In our day, we no longer offer animal sacrifices, but we are asked to offer a “broken heart and a contrite spirit” (3 Nephi 9:20). What is a broken heart and a contrite spirit? How can we obtain this? To obtain this we must be humble and submissive to the will of the Lord. We must be meek and willing to repent. As we apply this to marriage, we will be able to see the benefits of sacrifice. The cure for a troubled marriage is submission. Not the kind where the wife just listens to everything that the husband says, but submission to the Lord. A broken heart and contrite spirit is required to heal the broken marriage. Or even a working, healthy marriage. Some examples of doing this would be going to God for counsel as a couple and separately in prayer, accepting and repenting of mistakes, accepting the will of the Father, following the prophet, and using Christ’s Atonement for the power to forgive. No marriage is perfect. Arguments and differences surely arise, but humility and forgiveness allow for progression and healing. A perfect example of being submissive and sacrificing in a marriage is the allegory of a “man who had two friends in the manufactured -home business. When he wanted a new house, he asked each friend to send him half a house. He gave no plans. He provided no specifications on size or style. He left them to design as they would. So, each friend sent a lovely half-house. When the two halves arrived at the site, they were jarringly different. Rooms did not line up. Utilities did not match up. Roofs and walls between the two halves did not connect. This is a pretty good symbol for marriage. Each of us is created in a different “factory” or family. Two people come together assuming that they will readily connect. But we soon find that our traditions, expectations, assumptions, and ways of life do not line up. The more time that passes, the more clear the differences.” (Goddard, “Drawing Heaven into Your Marriage”) So what do we do with this uneven, mismatched home/marriage? We must draw near unto the Lord. He will guide us and mold us into a more unified couple as we have a broken heart and contrite spirit.
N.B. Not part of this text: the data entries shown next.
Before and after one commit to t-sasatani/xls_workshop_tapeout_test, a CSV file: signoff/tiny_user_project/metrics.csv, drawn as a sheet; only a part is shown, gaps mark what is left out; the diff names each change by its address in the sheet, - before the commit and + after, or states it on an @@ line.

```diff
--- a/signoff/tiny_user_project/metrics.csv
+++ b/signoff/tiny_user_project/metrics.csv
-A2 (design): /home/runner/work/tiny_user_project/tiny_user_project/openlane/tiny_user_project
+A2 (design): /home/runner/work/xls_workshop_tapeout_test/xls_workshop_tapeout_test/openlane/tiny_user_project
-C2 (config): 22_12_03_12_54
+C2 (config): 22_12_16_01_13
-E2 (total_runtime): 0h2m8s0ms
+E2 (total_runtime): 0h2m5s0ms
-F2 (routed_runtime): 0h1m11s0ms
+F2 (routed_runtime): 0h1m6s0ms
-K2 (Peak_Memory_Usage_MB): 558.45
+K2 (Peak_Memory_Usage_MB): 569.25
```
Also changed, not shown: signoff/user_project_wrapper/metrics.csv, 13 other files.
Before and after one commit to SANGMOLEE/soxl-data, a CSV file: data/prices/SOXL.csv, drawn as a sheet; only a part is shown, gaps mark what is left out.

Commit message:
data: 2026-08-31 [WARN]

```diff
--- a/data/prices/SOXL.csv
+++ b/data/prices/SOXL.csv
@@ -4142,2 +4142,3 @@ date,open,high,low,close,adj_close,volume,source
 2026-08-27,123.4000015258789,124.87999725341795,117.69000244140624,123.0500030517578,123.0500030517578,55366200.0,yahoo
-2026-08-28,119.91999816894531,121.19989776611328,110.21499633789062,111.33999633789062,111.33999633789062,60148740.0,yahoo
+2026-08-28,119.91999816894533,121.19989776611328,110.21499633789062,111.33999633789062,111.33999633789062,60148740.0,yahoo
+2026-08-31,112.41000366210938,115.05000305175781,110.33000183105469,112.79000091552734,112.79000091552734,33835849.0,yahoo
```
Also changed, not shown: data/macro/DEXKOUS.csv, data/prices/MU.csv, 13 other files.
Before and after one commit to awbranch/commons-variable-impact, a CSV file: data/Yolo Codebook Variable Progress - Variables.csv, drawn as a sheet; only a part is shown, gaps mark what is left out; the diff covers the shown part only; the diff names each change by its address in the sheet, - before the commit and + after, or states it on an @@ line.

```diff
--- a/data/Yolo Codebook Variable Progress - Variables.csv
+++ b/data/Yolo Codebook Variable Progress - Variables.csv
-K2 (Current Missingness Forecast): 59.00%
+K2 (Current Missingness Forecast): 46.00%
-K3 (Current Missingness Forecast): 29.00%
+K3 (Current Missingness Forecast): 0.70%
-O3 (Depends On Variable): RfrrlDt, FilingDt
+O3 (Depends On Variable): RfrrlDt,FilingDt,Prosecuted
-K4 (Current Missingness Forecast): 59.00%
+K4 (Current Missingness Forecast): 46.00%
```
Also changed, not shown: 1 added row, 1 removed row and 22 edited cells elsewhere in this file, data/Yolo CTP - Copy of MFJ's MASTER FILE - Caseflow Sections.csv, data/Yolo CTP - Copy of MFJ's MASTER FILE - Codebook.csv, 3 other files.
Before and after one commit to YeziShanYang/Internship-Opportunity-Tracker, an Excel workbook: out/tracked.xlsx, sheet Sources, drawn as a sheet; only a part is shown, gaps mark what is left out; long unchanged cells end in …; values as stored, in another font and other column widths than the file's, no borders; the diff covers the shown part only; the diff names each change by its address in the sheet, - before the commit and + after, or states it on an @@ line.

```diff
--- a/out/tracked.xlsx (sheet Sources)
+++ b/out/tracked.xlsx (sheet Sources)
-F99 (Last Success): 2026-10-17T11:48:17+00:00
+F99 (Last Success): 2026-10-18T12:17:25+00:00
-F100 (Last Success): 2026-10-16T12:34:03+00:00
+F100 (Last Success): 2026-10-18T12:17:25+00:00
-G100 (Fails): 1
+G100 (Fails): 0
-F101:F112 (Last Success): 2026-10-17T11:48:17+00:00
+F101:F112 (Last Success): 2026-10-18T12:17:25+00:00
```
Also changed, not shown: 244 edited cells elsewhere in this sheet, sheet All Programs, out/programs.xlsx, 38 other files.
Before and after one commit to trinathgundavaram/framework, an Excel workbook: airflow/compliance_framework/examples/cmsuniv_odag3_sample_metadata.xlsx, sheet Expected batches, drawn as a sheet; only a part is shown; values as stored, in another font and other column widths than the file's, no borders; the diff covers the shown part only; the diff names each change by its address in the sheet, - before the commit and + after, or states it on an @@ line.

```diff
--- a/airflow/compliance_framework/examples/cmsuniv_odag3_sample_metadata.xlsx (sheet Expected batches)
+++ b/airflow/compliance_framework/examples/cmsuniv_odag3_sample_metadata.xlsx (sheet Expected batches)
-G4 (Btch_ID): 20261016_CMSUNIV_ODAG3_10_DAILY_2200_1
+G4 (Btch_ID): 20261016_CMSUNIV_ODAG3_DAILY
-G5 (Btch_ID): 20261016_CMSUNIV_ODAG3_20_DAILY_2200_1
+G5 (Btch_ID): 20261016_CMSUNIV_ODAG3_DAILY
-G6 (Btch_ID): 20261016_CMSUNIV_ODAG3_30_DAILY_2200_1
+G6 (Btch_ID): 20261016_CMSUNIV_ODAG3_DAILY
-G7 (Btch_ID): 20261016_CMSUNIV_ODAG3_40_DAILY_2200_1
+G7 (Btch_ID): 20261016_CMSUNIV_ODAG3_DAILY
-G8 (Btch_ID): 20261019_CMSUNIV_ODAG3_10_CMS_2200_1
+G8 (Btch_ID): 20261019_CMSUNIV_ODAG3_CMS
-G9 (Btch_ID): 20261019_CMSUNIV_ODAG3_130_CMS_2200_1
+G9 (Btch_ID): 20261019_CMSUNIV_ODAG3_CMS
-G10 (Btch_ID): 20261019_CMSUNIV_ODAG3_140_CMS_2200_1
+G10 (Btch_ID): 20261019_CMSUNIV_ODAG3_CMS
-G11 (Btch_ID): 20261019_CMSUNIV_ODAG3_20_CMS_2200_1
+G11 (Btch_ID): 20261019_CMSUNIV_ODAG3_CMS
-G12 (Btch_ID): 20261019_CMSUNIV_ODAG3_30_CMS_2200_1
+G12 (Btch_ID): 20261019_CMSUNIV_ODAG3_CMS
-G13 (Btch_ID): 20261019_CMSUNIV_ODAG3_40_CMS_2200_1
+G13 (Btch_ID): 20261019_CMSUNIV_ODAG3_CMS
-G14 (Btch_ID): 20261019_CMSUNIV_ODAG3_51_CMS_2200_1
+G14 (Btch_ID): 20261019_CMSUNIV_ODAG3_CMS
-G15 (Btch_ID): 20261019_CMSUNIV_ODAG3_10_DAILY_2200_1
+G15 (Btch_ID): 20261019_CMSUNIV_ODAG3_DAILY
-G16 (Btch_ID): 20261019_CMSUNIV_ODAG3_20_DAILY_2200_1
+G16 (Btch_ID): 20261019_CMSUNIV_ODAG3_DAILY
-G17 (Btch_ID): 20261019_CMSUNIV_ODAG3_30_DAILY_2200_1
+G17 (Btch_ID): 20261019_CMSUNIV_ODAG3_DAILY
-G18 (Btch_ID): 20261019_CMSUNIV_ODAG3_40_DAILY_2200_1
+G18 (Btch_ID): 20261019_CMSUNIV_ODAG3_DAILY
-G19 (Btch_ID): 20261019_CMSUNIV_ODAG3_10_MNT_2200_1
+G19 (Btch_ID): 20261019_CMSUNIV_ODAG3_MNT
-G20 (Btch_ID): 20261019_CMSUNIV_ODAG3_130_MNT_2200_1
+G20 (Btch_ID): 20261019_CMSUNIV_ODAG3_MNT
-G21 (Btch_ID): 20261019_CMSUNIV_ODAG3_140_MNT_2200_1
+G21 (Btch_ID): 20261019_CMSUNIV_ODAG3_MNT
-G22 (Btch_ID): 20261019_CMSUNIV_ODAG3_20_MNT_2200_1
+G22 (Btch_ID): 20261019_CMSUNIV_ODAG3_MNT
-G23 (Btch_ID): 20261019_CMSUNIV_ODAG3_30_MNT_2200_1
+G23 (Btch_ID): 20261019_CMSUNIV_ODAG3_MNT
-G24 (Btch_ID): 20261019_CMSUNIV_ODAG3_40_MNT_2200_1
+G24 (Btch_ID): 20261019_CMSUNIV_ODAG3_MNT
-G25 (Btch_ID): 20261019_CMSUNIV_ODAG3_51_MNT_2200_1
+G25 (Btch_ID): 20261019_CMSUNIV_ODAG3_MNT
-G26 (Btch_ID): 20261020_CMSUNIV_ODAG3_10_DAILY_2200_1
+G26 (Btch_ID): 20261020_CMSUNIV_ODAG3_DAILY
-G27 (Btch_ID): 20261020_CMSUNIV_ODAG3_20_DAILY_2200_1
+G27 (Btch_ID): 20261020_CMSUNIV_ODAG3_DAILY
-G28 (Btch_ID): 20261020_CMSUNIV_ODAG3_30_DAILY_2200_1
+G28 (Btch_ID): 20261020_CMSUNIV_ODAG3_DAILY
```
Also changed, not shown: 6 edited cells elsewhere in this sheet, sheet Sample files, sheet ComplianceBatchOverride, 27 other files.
Pic: https://www.lds.org/media-library/images/category/gospel-living?lang=eng